**Data for this exercise**.
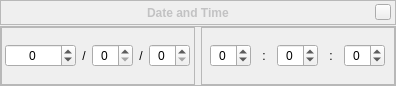
The window that src/gui/dateTimeDialogGui.ui (Astrocoderguy/stellarium) describes before a commit, drawn with Qt 5.
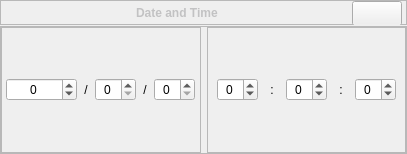
The same window after the commit. Custom widgets are drawn as their Qt base class.

Commit message: 1.2.0.9 release - pinch to zoom and time dialog

The edit to the form file:
```diff
--- a/src/gui/dateTimeDialogGui.ui
+++ b/src/gui/dateTimeDialogGui.ui
@@ -6,8 +6,8 @@
    <rect>
     <x>0</x>
     <y>0</y>
-    <width>396</width>
-    <height>86</height>
+    <width>407</width>
+    <height>154</height>
    </rect>
   </property>
   <property name="styleSheet">
@@ -173,14 +173,14 @@
         </property>
         <property name="minimumSize">
          <size>
-          <width>16</width>
-          <height>16</height>
+          <width>50</width>
+          <height>25</height>
          </size>
         </property>
         <property name="maximumSize">
          <size>
-          <width>16</width>
-          <height>16</height>
+          <width>50</width>
+          <height>25</height>
          </size>
         </property>
         <property name="focusPolicy">
```
The commit also changes 13 other files.
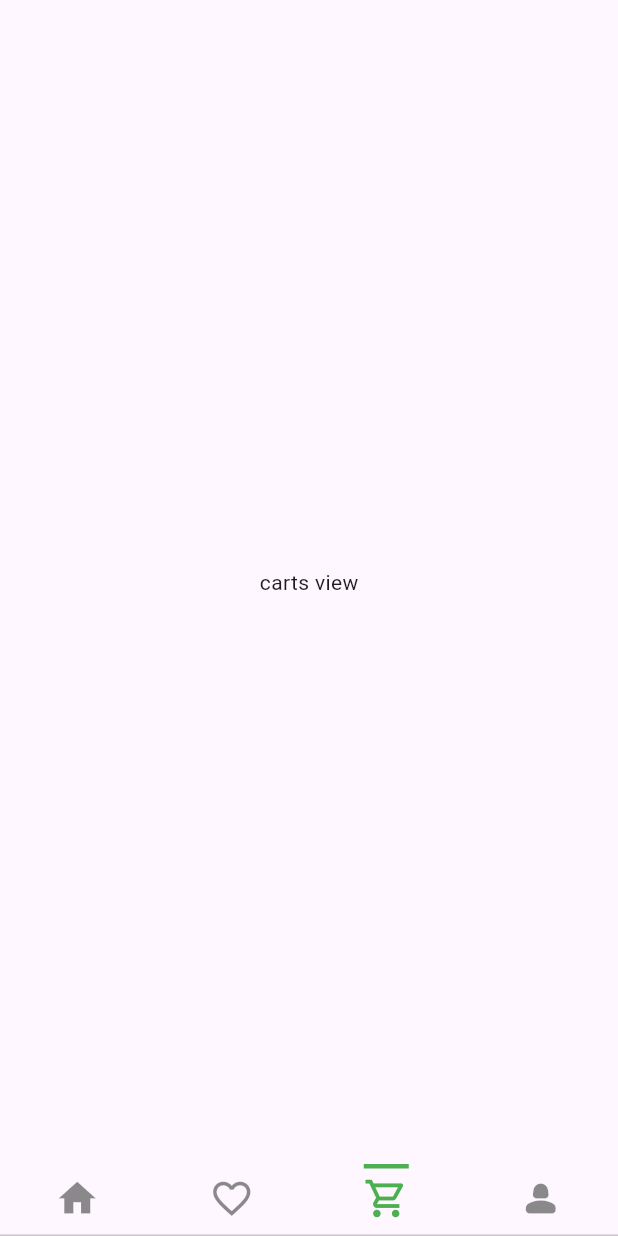
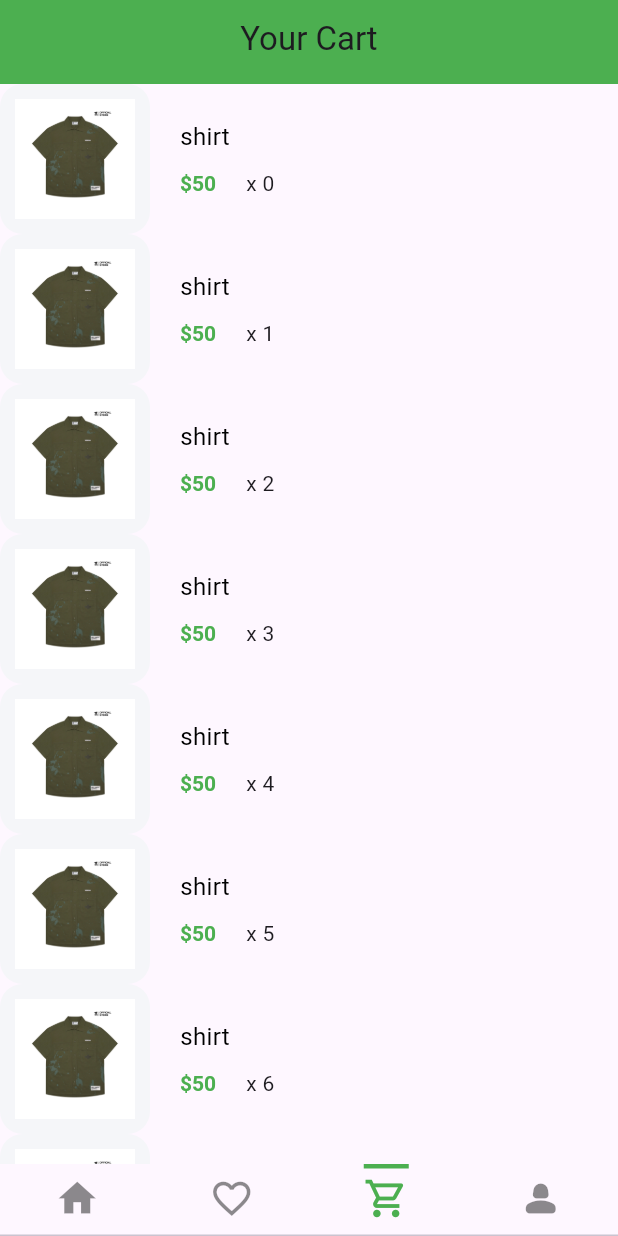
Before and after one commit to nguyenduyhuydn1/ecommerce-ui-flutter, a Flutter app: the screen it shows after launch, item 3 of the bottom bar chosen, on a phone screen of 412 x 824 dp. Run offline on Flutter 3.47's test engine with Material 2 defaults, Android fonts, the phone set to English and light mode, and no system bars; our stand-ins replace animate_do, flutter_dotenv, flutter_riverpod, flutter_svg, go_router.

Commit message:
handler cart and profile

```diff
--- a/lib/products/presentation/views/home_views/carts_view.dart
+++ b/lib/products/presentation/views/home_views/carts_view.dart
@@ -1,12 +1,122 @@
+import 'package:animate_do/animate_do.dart';
 import 'package:flutter/material.dart';
+import 'package:flutter_svg/flutter_svg.dart';
 
-class CartsView extends StatelessWidget {
+class CartsView extends StatefulWidget {
   const CartsView({super.key});
 
   @override
+  State<CartsView> createState() => _CartsViewState();
+}
+
+class _CartsViewState extends State<CartsView> {
+  int count = 140;
+
+  @override
   Widget build(BuildContext context) {
-    return const Center(
-      child: Text("carts view"),
+    return CustomScrollView(
+      physics: const ClampingScrollPhysics(),
+      slivers: [
+        const SliverAppBar(
+          floating: true,
+          flexibleSpace: FlexibleSpaceBar(
+            title: Text("Your Cart"),
+            centerTitle: true,
+          ),
+          backgroundColor: Colors.green,
+        ),
+        SliverList(
+          delegate: SliverChildBuilderDelegate(
+            childCount: count,
+            (context, index) {
+              return Dismissible(
+                //void error handler ondismissed, make sure u will do this func when application is success
+                key: UniqueKey(),
+                direction: DismissDirection.endToStart,
+                onDismissed: (direction) {
+                  setState(() {
+                    count -= 1;
+                  });
+                },
+                background: Container(
+                  padding: const EdgeInsets.symmetric(horizontal: 50),
+                  decoration: BoxDecoration(
+                    color: const Color(0xFFFFE6E6),
+                    borderRadius: BorderRadius.circular(15),
+                  ),
+                  child: Row(
+                    children: [
+                      const Spacer(),
+                      SvgPicture.asset("assets/icons/Trash.svg"),
+                    ],
+                  ),
+                ),
+                child: FadeInUp(
+                  child: _Carts(
+                    index: index,
+                  ),
+                ),
+              );
+            },
+          ),
+        )
+      ],
     );
   }
 }
+
+class _Carts extends StatelessWidget {
+  final int index;
+  const _Carts({required this.index});
+
+  @override
+  Widget build(BuildContext context) {
+    return Row(
+      children: [
+        SizedBox(
+          width: 100,
+          child: AspectRatio(
+            aspectRatio: 1,
+            child: Container(
+              padding: const EdgeInsets.all(10),
+              decoration: BoxDecoration(
+                color: const Color(0xFFF5F6F9),
+                borderRadius: BorderRadius.circular(15),
+              ),
+              child: Image.asset('assets/images/1.jpg'),
+            ),
+          ),
+        ),
+        const SizedBox(width: 20),
+        Column(
+          crossAxisAlignment: CrossAxisAlignment.start,
+          children: [
+            const Text(
+              "shirt",
+              style: TextStyle(color: Colors.black, fontSize: 16),
+              maxLines: 2,
+            ),
+            const SizedBox(height: 10),
+            RichText(
+              text: TextSpan(
+                text: "\$50",
+                style: const TextStyle(
+                    fontWeight: FontWeight.w600, color: Colors.green),
+                children: [
+                  const WidgetSpan(
+                    child: Padding(
+                      padding: EdgeInsets.only(left: 20.0),
+                    ),
+                  ),
+                  TextSpan(
+                      text: "x $index",
+                      style: Theme.of(context).textTheme.bodyMedium),
+                ],
+              ),
+            )
+          ],
+        )
+      ],
+    );
+  }
+}
```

**What the exercise asks**.
Show every line from the entries that includes the word "dateTimeDialogGui".

**Written solution**.
The window that src/gui/dateTimeDialogGui.ui (Astrocoderguy/stellarium) describes before a commit, drawn with Qt 5.
--- a/src/gui/dateTimeDialogGui.ui
+++ b/src/gui/dateTimeDialogGui.ui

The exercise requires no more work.